Basically the operators are just analogous to the classical ones e.g. the classical:
becomes:

$L_{z}=xp_{y}−yp_{x}$

$L^_{z}=−iℏ(x∂y∂ −y∂x∂ )$

Besides the angular momentum in each direction, we also have the total angular momentum:

$L^_{2}=L^_{x}+L^_{y}+L^_{z}$

Then you have to understand what each one of those does to the each atomic orbital:

- total angular momentum: determined by the azimuthal quantum number
- angular momentum in one direction ($z$ by convention): determined by the magnetic quantum number
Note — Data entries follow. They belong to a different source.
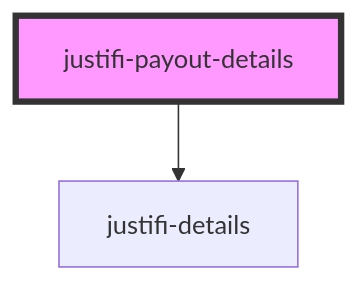
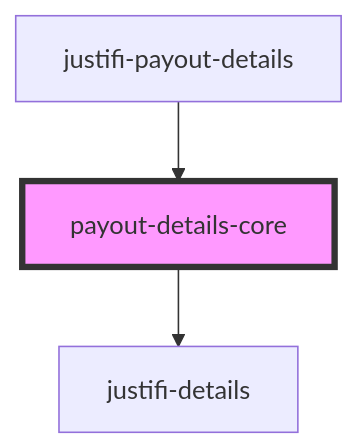
The diagram in packages/webcomponents/src/components/payout-details/readme.md (justifi-tech/web-component-library), drawn with Mermaid before and after one commit. The commit also changed other lines of this file and 33 other files, not shown here.

Commit message:
Separate business-form-stepped into new directory, delete unused schema files

````diff
--- a/packages/webcomponents/src/components/payout-details/readme.md
+++ b/packages/webcomponents/src/components/payout-details/readme.md
@@ -23,5 +26,6 @@
 ```mermaid
 graph TD;
-  justifi-payout-details --> justifi-details
-  style justifi-payout-details fill:#f9f,stroke:#333,stroke-width:4px
+  payout-details-core --> justifi-details
+  justifi-payout-details --> payout-details-core
+  style payout-details-core fill:#f9f,stroke:#333,stroke-width:4px
 ```
````
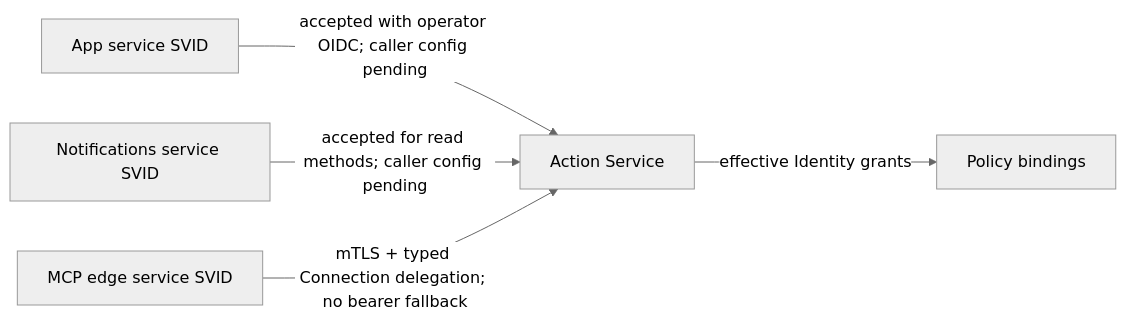
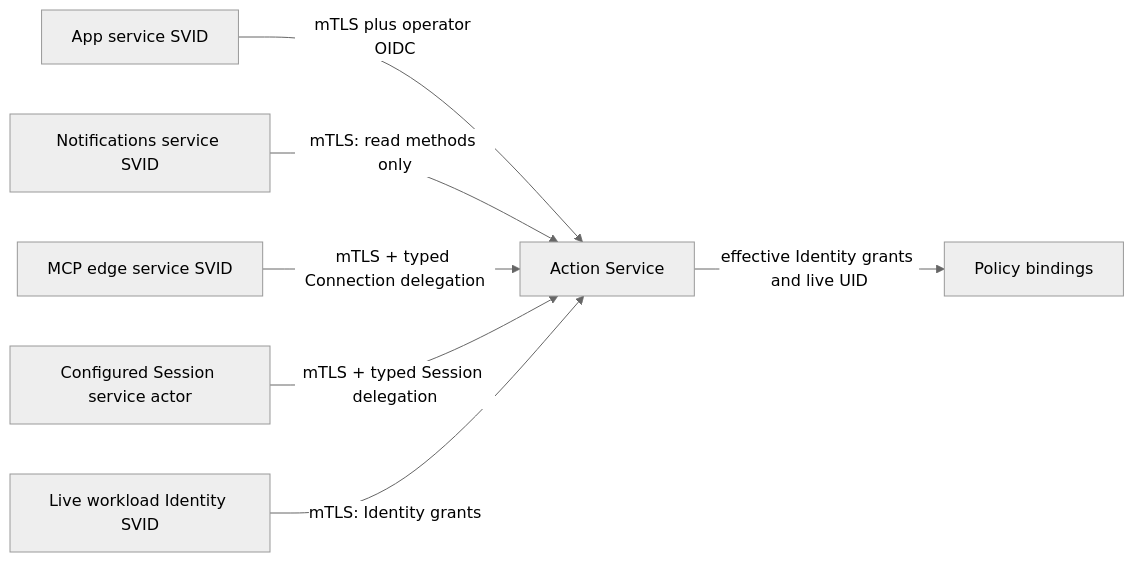
Before and after one commit to agentydragon/ducktape: diagram 13 of 18 in agentplane/docs/system_overview.md, drawn with Mermaid (neutral theme). The commit also changed other lines of this file and 2 other files, not shown here.

Commit message:
Document Actions certificate-only receiver and cleanup dates

````diff
--- a/agentplane/docs/system_overview.md
+++ b/agentplane/docs/system_overview.md
@@ -773,7 +774,9 @@
 ```mermaid
 flowchart LR
-    app[App service SVID] -->|accepted with operator OIDC; caller config pending| actions[Action Service]
-    notifications[Notifications service SVID] -->|accepted for read methods; caller config pending| actions
-    mcp[MCP edge service SVID] -->|mTLS + typed Connection delegation; no bearer fallback| actions
-    actions -->|effective Identity grants| policy[Policy bindings]
+    app[App service SVID] -->|mTLS plus operator OIDC| actions[Action Service]
+    notifications[Notifications service SVID] -->|mTLS: read methods only| actions
+    mcp[MCP edge service SVID] -->|mTLS + typed Connection delegation| actions
+    session[Configured Session service actor] -->|mTLS + typed Session delegation| actions
+    workload[Live workload Identity SVID] -->|mTLS: Identity grants| actions
+    actions -->|effective Identity grants and live UID| policy[Policy bindings]
 ```
````
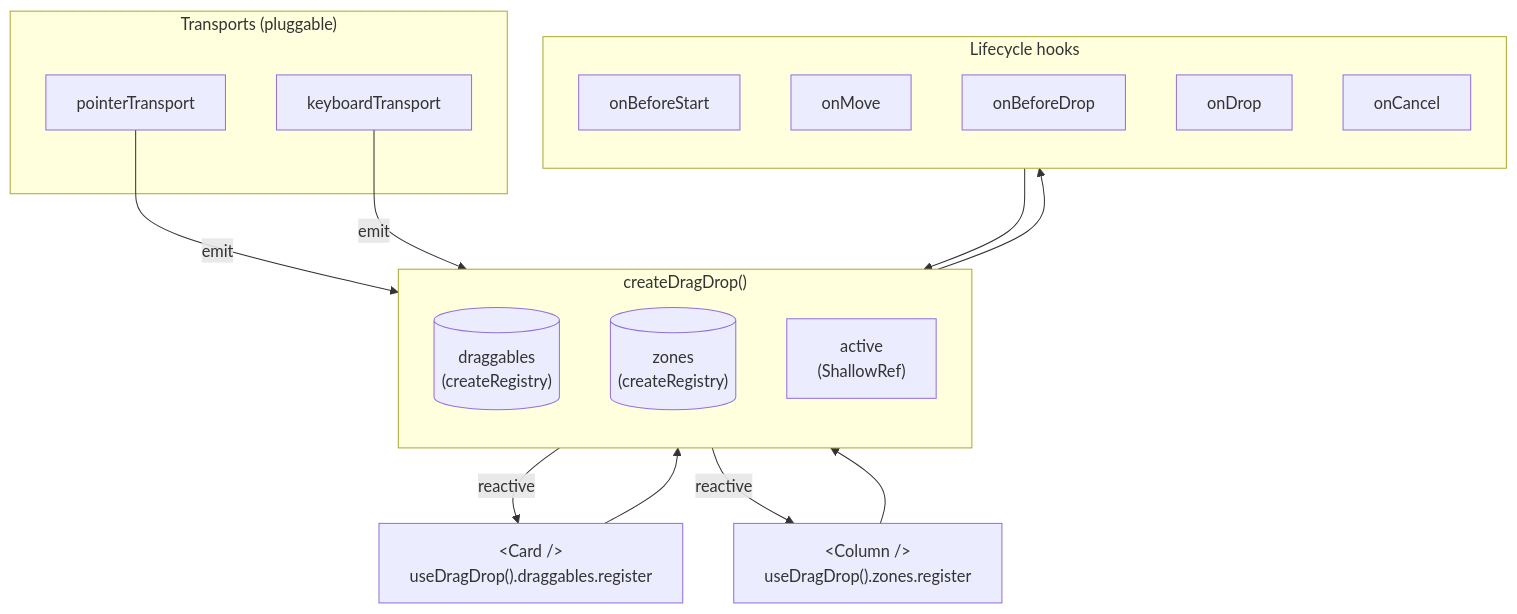
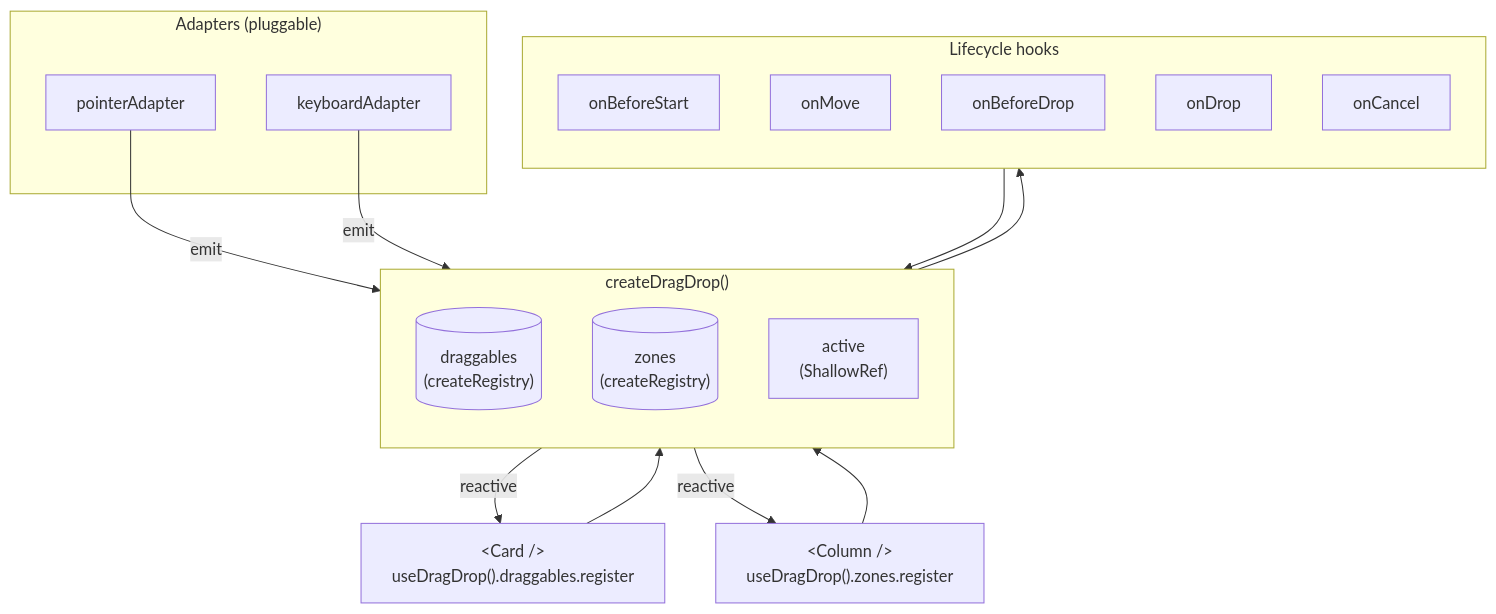
The diagram in apps/docs/src/pages/composables/utilities/create-drag-drop.md (vuetifyjs/0), drawn with Mermaid before and after one commit. The commit also changed other lines of this file and 6 other files, not shown here.

First line of the commit message:
refactor(createDragDrop): rename Transport → Adapter to match v0 convention

````diff
--- a/apps/docs/src/pages/composables/utilities/create-drag-drop.md
+++ b/apps/docs/src/pages/composables/utilities/create-drag-drop.md
@@ -54,34 +54,34 @@
 ```mermaid "createDragDrop architecture"
 flowchart TD
   subgraph factory["createDragDrop()"]
     direction TB
     draggables[("draggables<br/>(createRegistry)")]
     zones[("zones<br/>(createRegistry)")]
     active["active<br/>(ShallowRef)"]
   end
 
-  subgraph transports["Transports (pluggable)"]
-    pointer["pointerTransport"]
-    keyboard["keyboardTransport"]
+  subgraph adapters["Adapters (pluggable)"]
+    pointer["pointerAdapter"]
+    keyboard["keyboardAdapter"]
   end
 
   subgraph hooks["Lifecycle hooks"]
     direction TB
     onBeforeStart
     onMove
     onBeforeDrop
     onDrop
     onCancel
   end
 
   child1["&lt;Card /&gt;<br/>useDragDrop().draggables.register"] --> draggables
   child2["&lt;Column /&gt;<br/>useDragDrop().zones.register"] --> zones
 
   pointer -->|emit| factory
   keyboard -->|emit| factory
   factory --> hooks
   hooks --> active
 
   active -->|reactive| child1
   active -->|reactive| child2
 ```
````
There is an uncertainty principle between the x, y and z angular momentums, we can only measure one of them with certainty at a time. Video 1. "Quantum Mechanics 7a - Angular Momentum I by ViaScience (2013)" justifies this intuitively by mentioning that this is analogous to precession: if you try to measure electrons e.g. with the Zeeman effect the precess on the other directions which you end up modifing.

TODO experiment. Likely Zeeman effect.